Write the records out again without change. Leave the pictures behind.

SUPPLIED RECORDS Start Marker

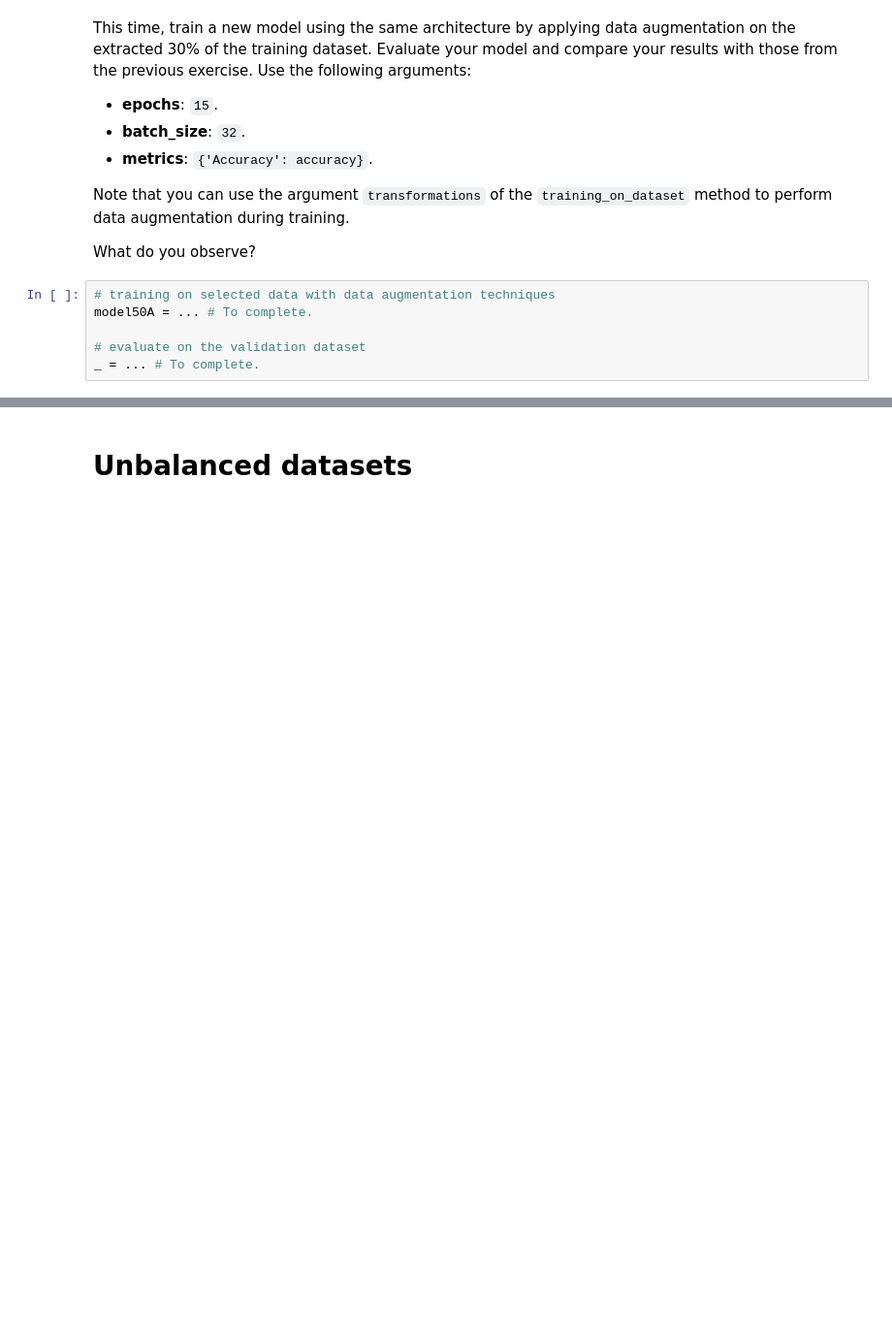
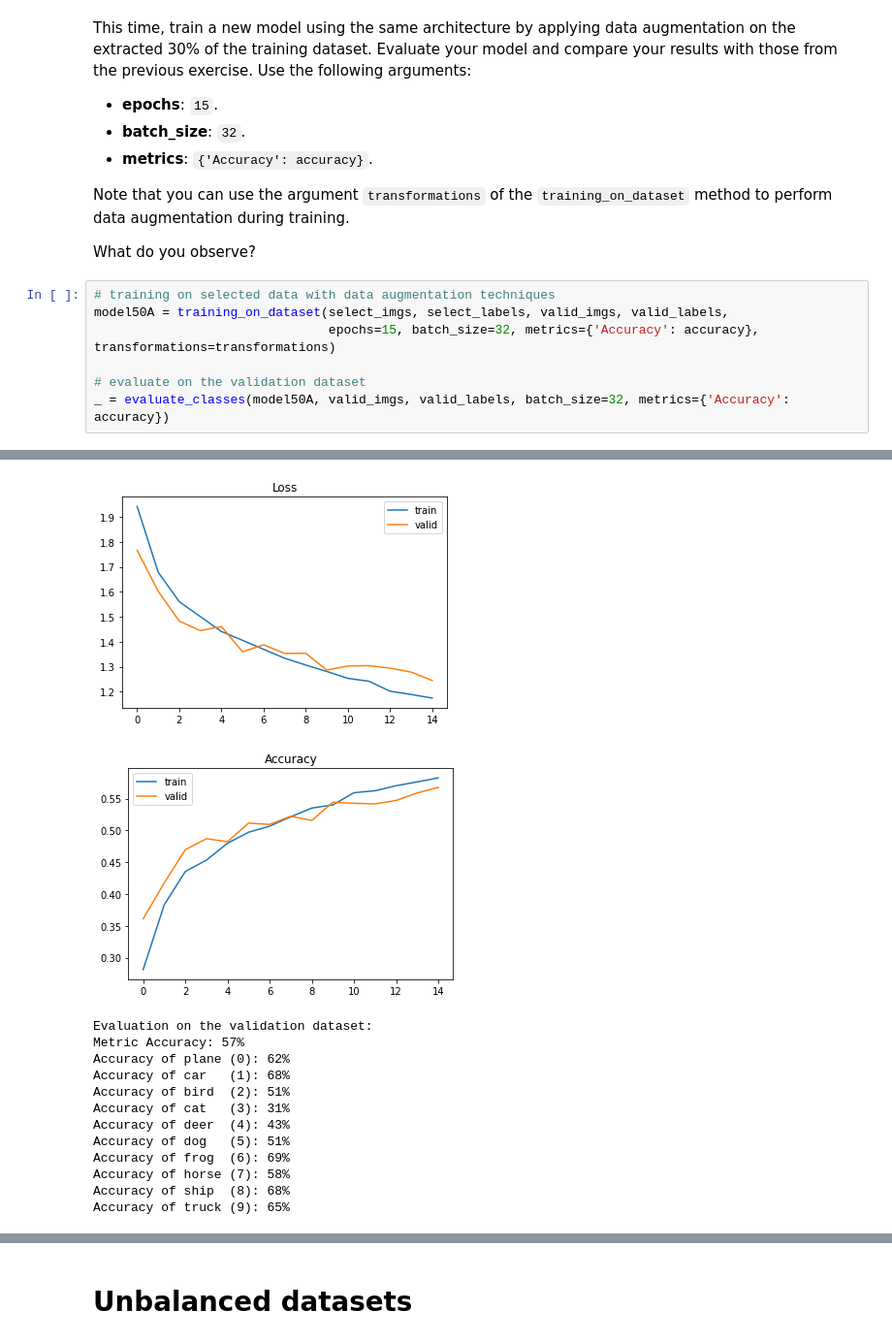
Before and after one commit to CaptainGradus/DeepLearningEDX, a Jupyter notebook: tutorial1_data_exercise.ipynb, the cells around one changed output, grey strips where cells are left out. Shown at 97% size. Cells and saved outputs as stored; diff of their text form; blank space fills up the shorter version.

```diff
--- a/tutorial1_data_exercise.ipynb
+++ b/tutorial1_data_exercise.ipynb
@@ -964,7 +974,9 @@ Note that you can use the argument `transformations` of the `training_on_dataset
 What do you observe?
 # %%
 # training on selected data with data augmentation techniques
-model50A = ... # To complete.
+model50A = training_on_dataset(select_imgs, select_labels, valid_imgs, valid_labels,
+                               epochs=15, batch_size=32, metrics={'Accuracy': accuracy}, transformations=transformations)
 
 # evaluate on the validation dataset
-_ = ... # To complete.
+_ = evaluate_classes(model50A, valid_imgs, valid_labels, batch_size=32, metrics={'Accuracy': accuracy})
+# %% [output]
@@ -970,0 +998,14 @@ _ = ... # To complete.
+[figure, added]
+[figure, added]
+Evaluation on the validation dataset:
+Metric Accuracy: 57%
+Accuracy of plane (0): 62%
+Accuracy of car   (1): 68%
+Accuracy of bird  (2): 51%
+Accuracy of cat   (3): 31%
+Accuracy of deer  (4): 43%
+Accuracy of dog   (5): 51%
+Accuracy of frog  (6): 69%
+Accuracy of horse (7): 58%
+Accuracy of ship  (8): 68%
+Accuracy of truck (9): 65%
```
Also changed, not shown: parts of 19 cells of this notebook.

SUPPLIED RECORDS End Marker

** EXERCISE RESPONSE **
Before and after one commit to CaptainGradus/DeepLearningEDX, a Jupyter notebook: tutorial1_data_exercise.ipynb, the cells around one changed output, grey strips where cells are left out. Shown at 97% size. Cells and saved outputs as stored; diff of their text form; blank space fills up the shorter version.

```diff
--- a/tutorial1_data_exercise.ipynb
+++ b/tutorial1_data_exercise.ipynb
@@ -964,7 +974,9 @@ Note that you can use the argument `transformations` of the `training_on_dataset
 What do you observe?
 # %%
 # training on selected data with data augmentation techniques
-model50A = ... # To complete.
+model50A = training_on_dataset(select_imgs, select_labels, valid_imgs, valid_labels,
+                               epochs=15, batch_size=32, metrics={'Accuracy': accuracy}, transformations=transformations)
 
 # evaluate on the validation dataset
-_ = ... # To complete.
+_ = evaluate_classes(model50A, valid_imgs, valid_labels, batch_size=32, metrics={'Accuracy': accuracy})
+# %% [output]
@@ -970,0 +998,14 @@ _ = ... # To complete.
+[figure, added]
+[figure, added]
+Evaluation on the validation dataset:
+Metric Accuracy: 57%
+Accuracy of plane (0): 62%
+Accuracy of car   (1): 68%
+Accuracy of bird  (2): 51%
+Accuracy of cat   (3): 31%
+Accuracy of deer  (4): 43%
+Accuracy of dog   (5): 51%
+Accuracy of frog  (6): 69%
+Accuracy of horse (7): 58%
+Accuracy of ship  (8): 68%
+Accuracy of truck (9): 65%
```
Also changed, not shown: parts of 19 cells of this notebook.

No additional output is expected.